29.Jenner P, Dexter DT, Sian J, Schapira AH, Marsden CD. Oxidative stress as a cause of nigral cell death in Parkinson's disease and incidental Lewy body disease. The royal kings and queens Parkinson's disease research group. Ann Neurol 1992;32:S82-7.  Back to cited text no. 29  [PUBMED]  
30.Marzatico F, Cafec, Taborelli M, Benzi G. Experimental Parkinson's disease in monkeys. Effect of ergot alkaloid derivative on lipid peroxidation in different brain areas. Neurochem Res 1993;18:1101-6.  Back to cited text no. 30    
31.Dexter DT, Holley AE, Flitter WD, Slater TF, Wells FR, Daniel SE, et al. Increased levels of lipid hydroperoxides in the Parkinsonian substantia nigra: an HPLC and ESR study. Mov Disord 1994;9:92-7.  Back to cited text no. 31  [PUBMED]  
32.Gutteridge JMC, Richamond R, Halliwell B. Oxygen free radicals and lipid peroxidation: inhibition by the protein ceruloplasmin. FEBS Lett 1980;112:269.  Back to cited text no. 32    
33.Good PF, Olanow CW, Perl DP. Neuromelanin containing neurons of the substantia nigra accumulate iron and aluminium in Parkinson's disease: a LAMMA study. Brain Res 1992;593:343-6.  Back to cited text no. 33  [PUBMED]  

 

Top

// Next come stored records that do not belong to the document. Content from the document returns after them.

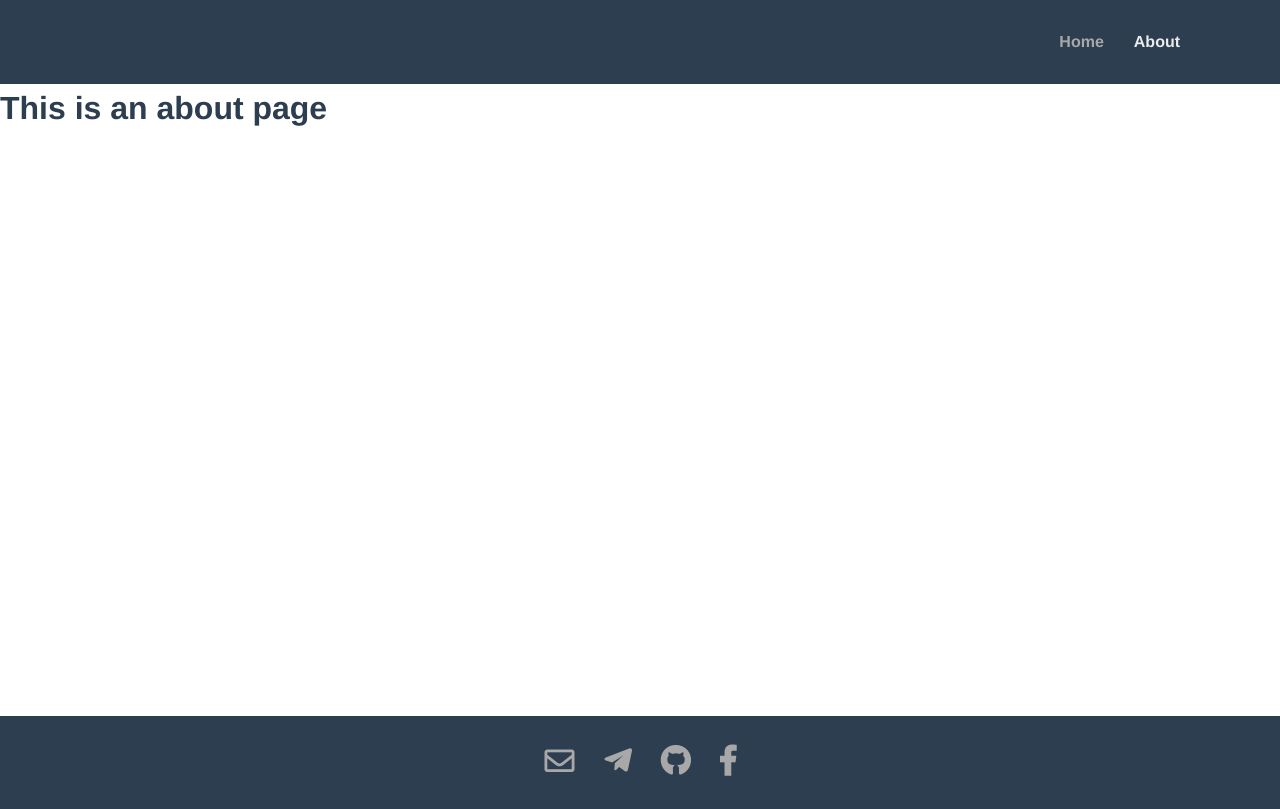
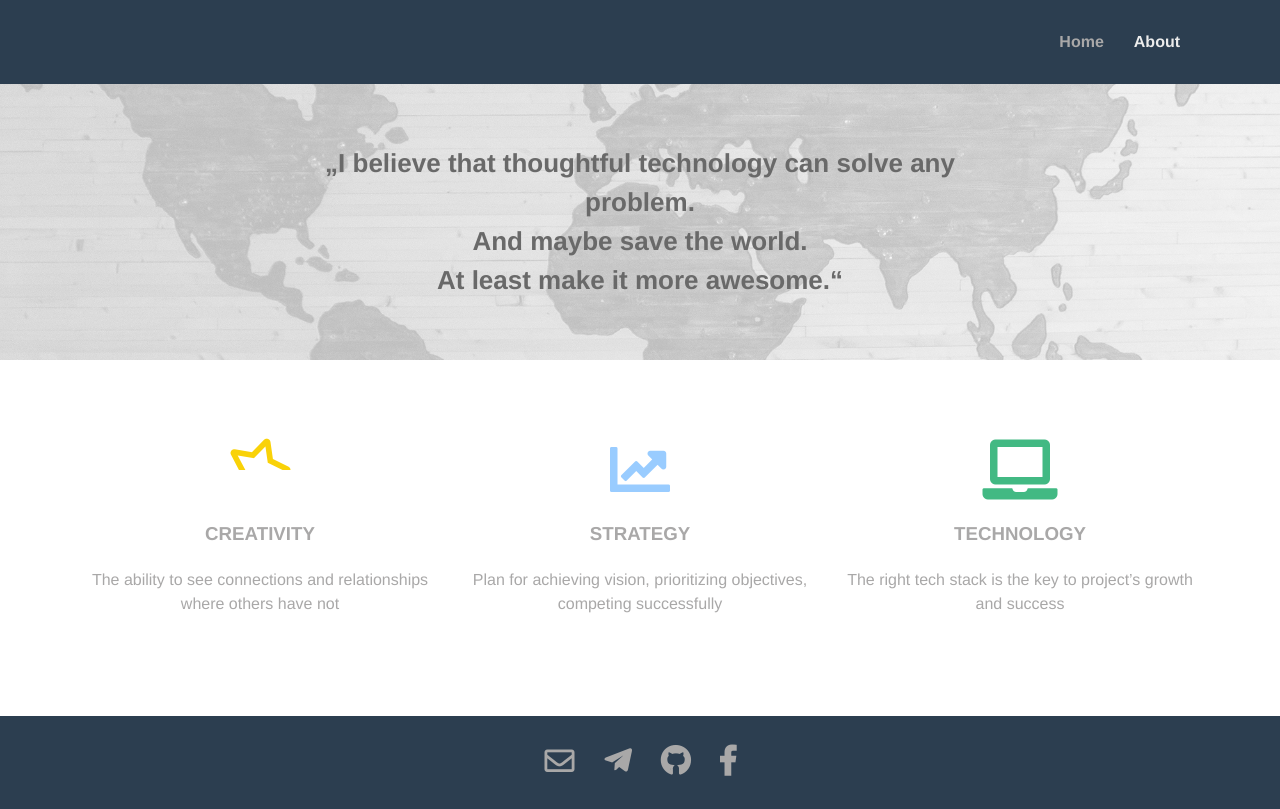
Before and after one commit to langald/personal-web-app, a Vue app: page /about in a window 1280 px wide. Built offline with nearby package versions, Linux system fonts and the light colour scheme.

Commit message:
Added content for about page

```diff
--- a/src/assets/styles/settings.scss
+++ b/src/assets/styles/settings.scss
@@ -5,6 +5,7 @@ $black-color: #2c3e50;
 $white-color: #ffffff;
 $gold-color: #f9d208;
 $green-color: #42b983;
+$blue-color: #99ccff;
 
 $font-stack:    'Avenir', Helvetica, Arial, sans-serif;
 $html-font-size: 10px;
--- a/src/views/About.vue
+++ b/src/views/About.vue
@@ -1,5 +1,76 @@
 <template>
-  <div class="about">
-    <h1>This is an about page</h1>
+<div>
+  <div class="quote-wrapper">
+    <div class="container">
+      <div class="row justify-content-center">
+        <div class="col-12 col-md-8">
+          <p class="quote">
+            „I believe that thoughtful technology can solve any problem. <br>
+            And maybe save the world. <br>
+            At least make it more awesome.“
+          </p>
+        </div>
+      </div>
+    </div>
   </div>
+  <div class="container">
+    <div class="row">
+      <div class="col-12 col-md-4 goal">
+        <i class="far fa-star-half fa-rotate-90 hidden"></i>
+        <h3>Creativity</h3>
+        <p>The ability to see connections and relationships where others have not</p>
+      </div>
+      <div class="col-12 col-md-4 goal">
+       <i class="fas fa-chart-line"></i>
+        <h3>Strategy</h3>
+        <p>Plan for achieving vision, prioritizing objectives, competing successfully</p>
+      </div>
+      <div class="col-12 col-md-4 goal">
+        <i class="fas fa-laptop"></i>
+        <h3>Technology</h3>
+        <p>The right tech stack is the key to project’s growth and success</p>
+      </div>
+    </div>
+  </div>
+</div>
 </template>
+
+<style scoped lang="scss">
+@import "@/assets/styles/settings.scss";
+
+.quote-wrapper {
+  background: url(../assets/world-map.jpg) no-repeat center;
+  background-size: cover;
+  margin-bottom: 50px;
+}
+.quote {
+  font-size: 2.6rem;
+  font-weight: bold;
+  color: $gray-dark-color;
+  margin-top: 60px;
+  margin-bottom: 60px;
+  text-align: center;
+}
+.goal {
+  text-align: center;
+  margin: 30px 0;
+  color: $gray-color;
+}
+.goal h3 {
+  text-transform: uppercase;
+  margin: 20px 0;
+}
+.goal i {
+  font-size: 6rem;
+}
+.fa-star-half {
+  color: $gold-color;
+}
+.fa-chart-line {
+  color: $blue-color;
+}
+.fa-laptop {
+  color: $green-color;
+}
+
+</style>
--- a/src/views/Home.vue
+++ b/src/views/Home.vue
@@ -72,11 +72,13 @@ export default {
 .top-section {
   background: url(../assets/workflow.jpg) no-repeat center;
   background-size: cover;
+  background-attachment: fixed;
 }
 .top-section__wrap {
   min-height: calc(100vh - 84px);
 }
 .top-section__avatar {
+  border: 5px solid $white-color;
   border-radius: 100%;
   max-width: 300px;
   margin: 20px auto 10px;
```
Also changed, not shown: src/assets/world-map.jpg (added).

Print this article  Email this article
Previous article Next article
Online since 20th March '04
Published by Wolters Kluwer - Medknow